Last year, I came across this video which I found to be incredibly inspiring (I’ve watched it a million times) . Not only because it features the work of Glen Keane, but because it displayed how real an artist’s work can be and exist within their mind. The act of imagining is pretty incredible in itself. I imagine many of the things I create in my mind to be real. To be able to visualize those imaginations on paper so that they can be seen by others is a powerful tool. But, to be able to physically portray those ideas within a 3D environment takes them to another level.
This past January, Google’s Data Arts Team invited me to San Francisco to immerse myself into a virtual world where I could create art within a three dimensional space. I spent a full day with the Google team, playing with Tiltbrush for the very first time. Stepping into a giant room covered in black drapes, I was handed the headset which was attached to a long black cord. Once I had the headset on, it was like I was in another world straight away. I had stepped into a dark and serene desert landscape, surrounded by 360º of distant mountains and a subtle starry night’s sky as I looked up over my head. It was a super relaxing virtual space. Everything felt calm, and very similar to how I feel when I paint late at night.
Once I had stepped into the VR world, I was handed two plastic controllers. I could see nothing around me in the real world, I was completely inside the virtual world. Once I had the plastic controllers placed in my hands, two virtual controllers appeared within my hands in the desert. There was a color palette and brush palette in my left hand, and a selector and brush tool in my right hand. They briefly explained how everything worked before I went into the virtual world, but from there they wanted me to fully experience what it’s like to figure out how to use a new tool. I think it took about 2 minutes to figure it all out. It felt more natural than I ever would have thought. I immediately began experimenting with the different brushes, line weights, opacities, and other tools. Instantly hooked!
Over the next few hours, I began timed drawing exercises. 30 min sketches, 20 minute sketches, 10 minute sketches, etc. Within the VR world, my mind completely forgot about the real world around me. A scary but fascinating situation. The only thing snapping me out of the creation of my art were the occasional moments when I was tangled in the VR cording. At the end of each drawing, I would take the headset off to take a quick break or to let one of the team members go in and experience my drawing. It was the weirdest feeling to step out of the virtual world. My artwork felt very real… like I could reach out and pick it up. Each brushstroke appeared to be a three-dimensional form. As soon as I was out and back in the real world it felt as if I had lost something that was just right in front of me. Very surreal. I couldn’t wait to go back in.

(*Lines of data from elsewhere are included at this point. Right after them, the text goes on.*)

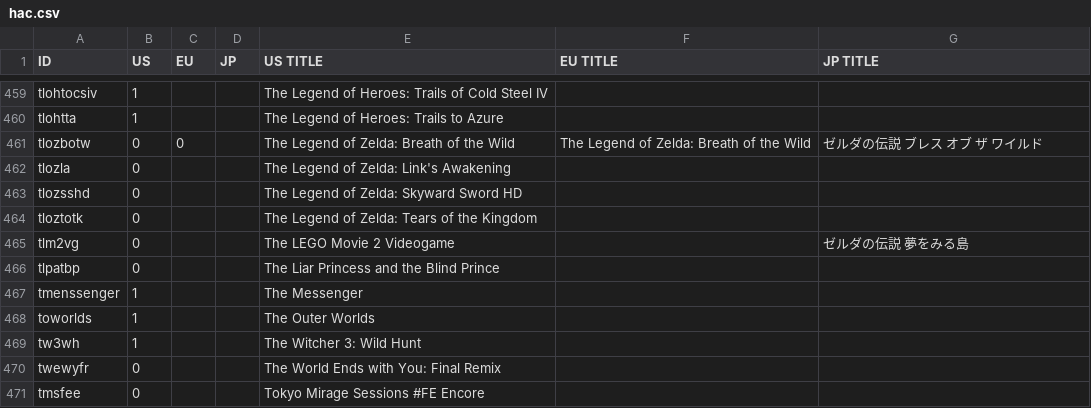
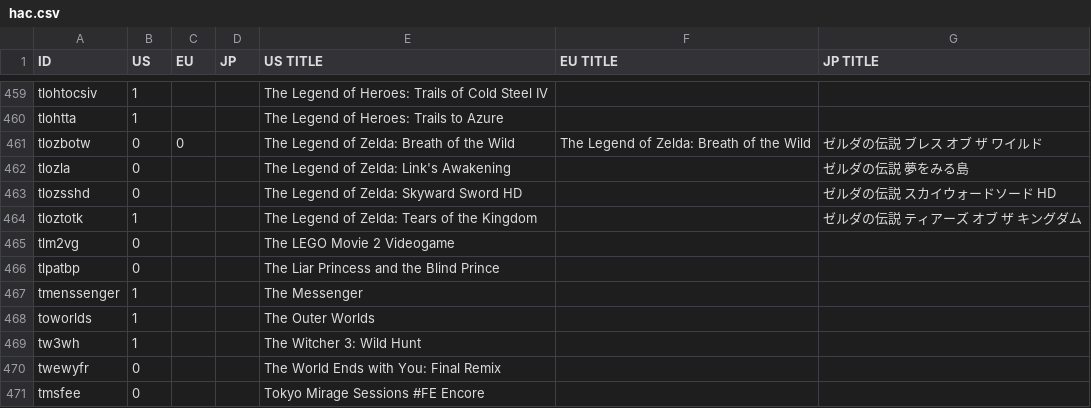
Before and after one commit to ninstar/Rich-Presence-U-DB, a CSV file: titles/hac.csv, drawn as a sheet; only a part is shown, gaps mark what is left out.

Commit message:
Fixed client index and added japanese titles for Zelda

```diff
--- a/titles/hac.csv
+++ b/titles/hac.csv
@@ -461,6 +461,6 @@ tlohtta,1,,,The Legend of Heroes: Trails to Azure,,
 tlozbotw,0,0,,The Legend of Zelda: Breath of the Wild,The Legend of Zelda: Breath of the Wild,ゼルダの伝説 ブレス オブ ザ ワイルド
-tlozla,0,,,The Legend of Zelda: Link's Awakening,,
-tlozsshd,0,,,The Legend of Zelda: Skyward Sword HD,,
-tloztotk,0,,,The Legend of Zelda: Tears of the Kingdom,,
-tlm2vg,0,,,The LEGO Movie 2 Videogame,,ゼルダの伝説 夢をみる島
+tlozla,0,,,The Legend of Zelda: Link's Awakening,,ゼルダの伝説 夢をみる島
+tlozsshd,0,,,The Legend of Zelda: Skyward Sword HD,,ゼルダの伝説 スカイウォードソード HD
+tloztotk,1,,,The Legend of Zelda: Tears of the Kingdom,,ゼルダの伝説　ティアーズ オブ ザ キングダム
+tlm2vg,0,,,The LEGO Movie 2 Videogame,,
 tlpatbp,0,,,The Liar Princess and the Blind Prince,,
```
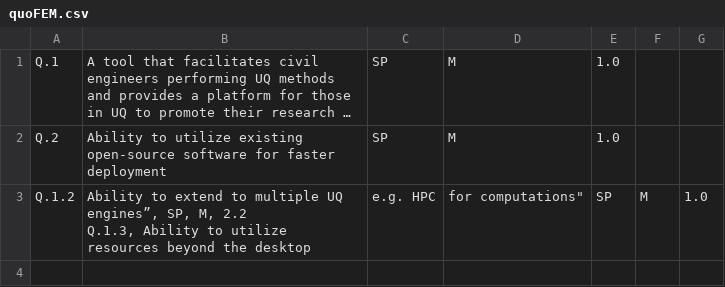
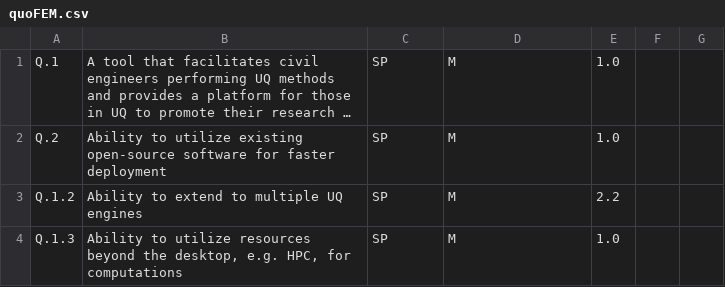
Before and after one commit to NHERI-SimCenter/SimCenterDocumentation, a CSV file: docs/common/reqments/quoFEM.csv, drawn as a sheet; long unchanged cells end in …; ↵ is a line break in a cell; the diff names each change by its address in the sheet, - before the commit and + after, or states it on an @@ line.

```diff
--- a/docs/common/reqments/quoFEM.csv
+++ b/docs/common/reqments/quoFEM.csv
-B3: …multiple UQ engines”, SP, M, 2.2 ↵ Q.1.3, Ability to utilize resources beyond the desktop
+B3: …multiple UQ engines
-C3: e.g. HPC
+C3: SP
-D3: for computations"
+D3: M
-E3: SP
+E3: 2.2
-F3: M
+F3: (empty)
-G3: 1.0
+G3: (empty)
+row 4: Q.1.3 | Ability to utilize resources beyond the desktop, e.g. HPC, for computations | SP | M | 1.0
```
Also changed, not shown: 2 other files.
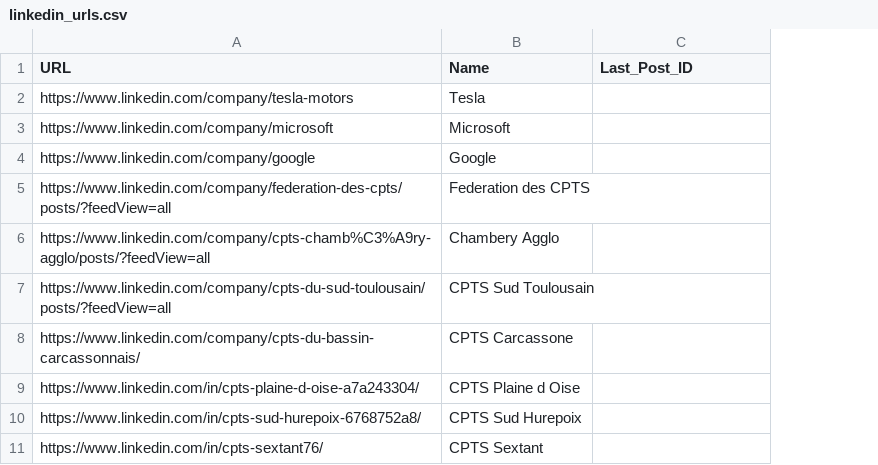
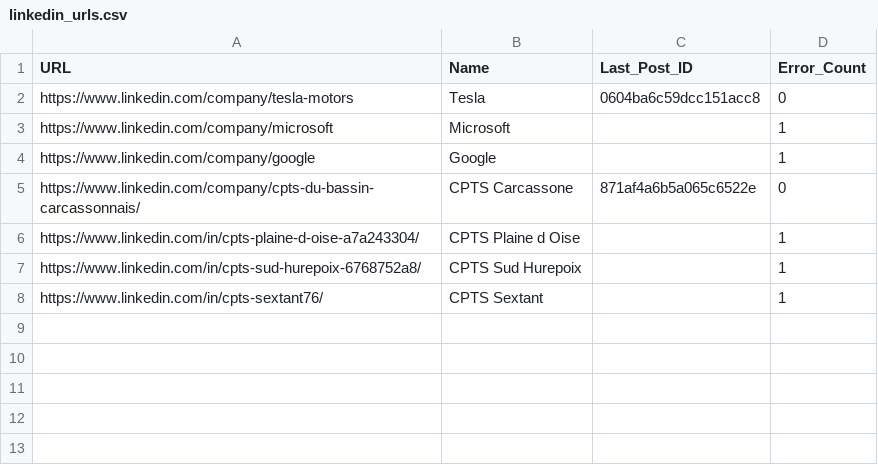
Before and after one commit to thomasazoulai-arch/linkedin-monitor, a CSV file: linkedin_urls.csv, drawn as a sheet; removed rows and columns are numbered as before the commit, all else as after; the diff names each change by its address in the sheet, - before the commit and + after, or states it on an @@ line.

```diff
--- a/linkedin_urls.csv
+++ b/linkedin_urls.csv
+column D (Error_Count), rows 2-8: 0 | 1 | 1 | 0 | 1 | 1 | 1
-C2 (Last_Post_ID): (empty)
+C2 (Last_Post_ID): 0604ba6c59dcc151acc8
-row 5: https://www.linkedin.com/company/federation-des-cpts/posts/?feedView=all | Federation des CPTS
-row 6: https://www.linkedin.com/company/cpts-chamb%C3%A9ry-agglo/posts/?feedView=all | Chambery Agglo
-row 7: https://www.linkedin.com/company/cpts-du-sud-toulousain/posts/?feedView=all | CPTS Sud Toulousain
-C5 (Last_Post_ID): (empty)
+C5 (Last_Post_ID): 871af4a6b5a065c6522e
```
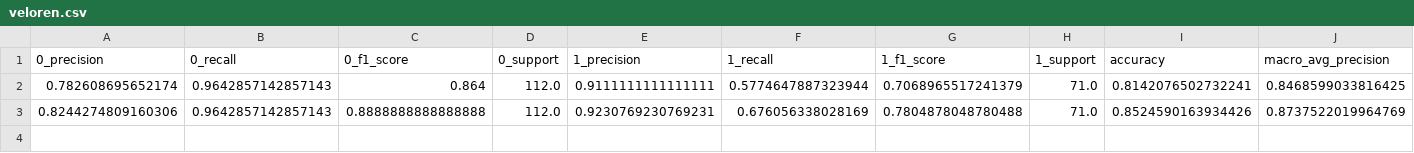
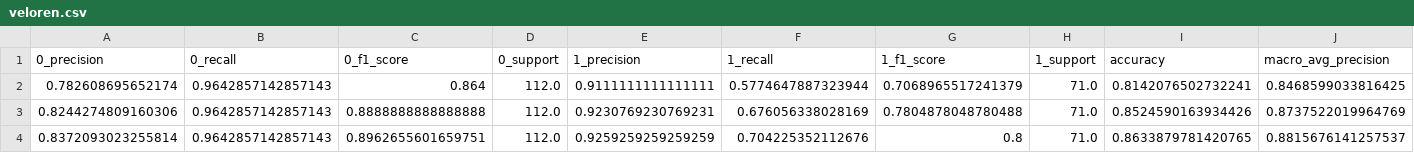
Before and after one commit to ahenrij/slid, a CSV file: results/veloren.csv, drawn as a sheet; only a part is shown; rows hold the shown columns only; the diff names each change by its address in the sheet, - before the commit and + after, or states it on an @@ line.

```diff
--- a/results/veloren.csv
+++ b/results/veloren.csv
+row 4: 0.8372093023255814 | 0.9642857142857143 | 0.8962655601659751 | 112.0 | 0.9259259259259259 | 0.704225352112676 | 0.8 | 71.0 | 0.8633879781420765 | 0.8815676141257537
```
Also changed, not shown: 5 other files.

I also found TiltBrush to be a challenge. It made me rethink my work completely. Of course, drawing in 2D is a completely different experience than 3D. Drawing a gown on a figure meant creating brush strokes all the way around the woman, so it appeared on all sides as you walked around her. It felt a bit like I was relearning to draw… in a sculptural way.
I loved how physical Tiltbrush made the drawing process. Often, I’m stuck sitting at my drawing table all day when I’m working. In VR, to draw a star in the sky, I had to reach high in the air and physically create that star with my body. It was never something I really thought about while I was using it… it felt natural and intuitive. Unsurprisingly, by the end of 8 hours, I was incredibly exhausted when I came back to reality.
To be able to fill a world around me with my work and imagination was an incredible experience. The future should be fun…
Explore my artwork and the work of 5 other artists. Experience it from every angle!
I’m obsessed with finding ways to use metallics to convey a sense of luxurious calm. A moonlit sky conveyed with midnight neutrals combined with the beauty of a twinkling night of sparkling metallic’s and whites to signify it’s stars. This color palette creates a sense of quiet. A calm, beautiful, night’s sky.
I’ve also begun to think carefully about each line and brushstroke… is each and every line necessary to convey the image? To reinvent something I see through minimal line and color. I’ve become obsessed with minimizing my lines down to the bare minimum. It’s fascinating that often a single line can say so much, isn’t it? Striking and to the point… yet still contains that sense of mysterious luxury.
A Shadow Dancer created with one single line…